Cryptic (hidden) changes that result from perturbations and climate change shape future dynamics of degenerate neurons and circuits

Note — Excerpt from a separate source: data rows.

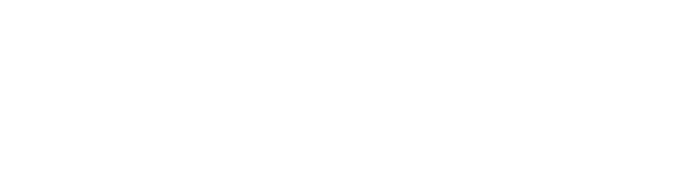
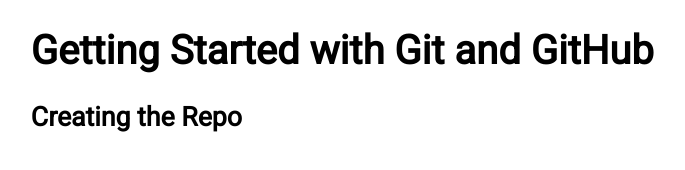
Before and after one commit to DiodesAreNotPolarized/GithubTutorial, a plain HTML site: page index.html in a window 1280 px wide. Shown: the whole page, without its empty margins (230-915 px from the left). Drawn offline with Linux system fonts and the light colour scheme.

Commit message:
Update index.html

```diff
--- a/index.html
+++ b/index.html
@@ -1,3 +1,30 @@
 <!DOCTYPE html>
 <html>
+<head>
+	<link href="https://fonts.googleapis.com/css?family=Roboto" rel="stylesheet">
+	<style>
+		* {
+			font-family:'Roboto', sans-serif;
+		}
+		h1 {
+			font-size: 30pt;
+		}
+		h2 {
+			font-size: 20pt;
+		}
+		div {
+			padding-left: 20%;
+		}
+	</style>
+</head>
+
+<body>
+	<div>
+		<h1>Getting Started with Git and GitHub</h1>
+		<h2>Creating the Repo</h2>
+		<p>
+
+		</p>
+	</div>
+</body>
 </html>
```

A fundamental problem in neuroscience is understanding how the properties of individual neurons and synapses contribute to neuronal circuit dynamics and behavior.  In recent years we have done both computational and experimental studies that demonstrate that the same physiological output can arise from multiple, degenerate solutions, and that individual animals with similar behavior can nonetheless have quite different sets of underlying circuit parameters.  Most recently, we have been studying the resilience of individual animals to perturbations such as temperature and high potassium concentrations.  This has revealed that extreme environmental experiences can produce long-term changes in circuit performance that can be hidden, or “cryptic” unless the animals are again challenged or perturbed.  Our present experimental and computational work is designed to understand differential resilience in natural, wild-caught animals in response to climate change, and shows long-lasting influences of the animals’ temperature history.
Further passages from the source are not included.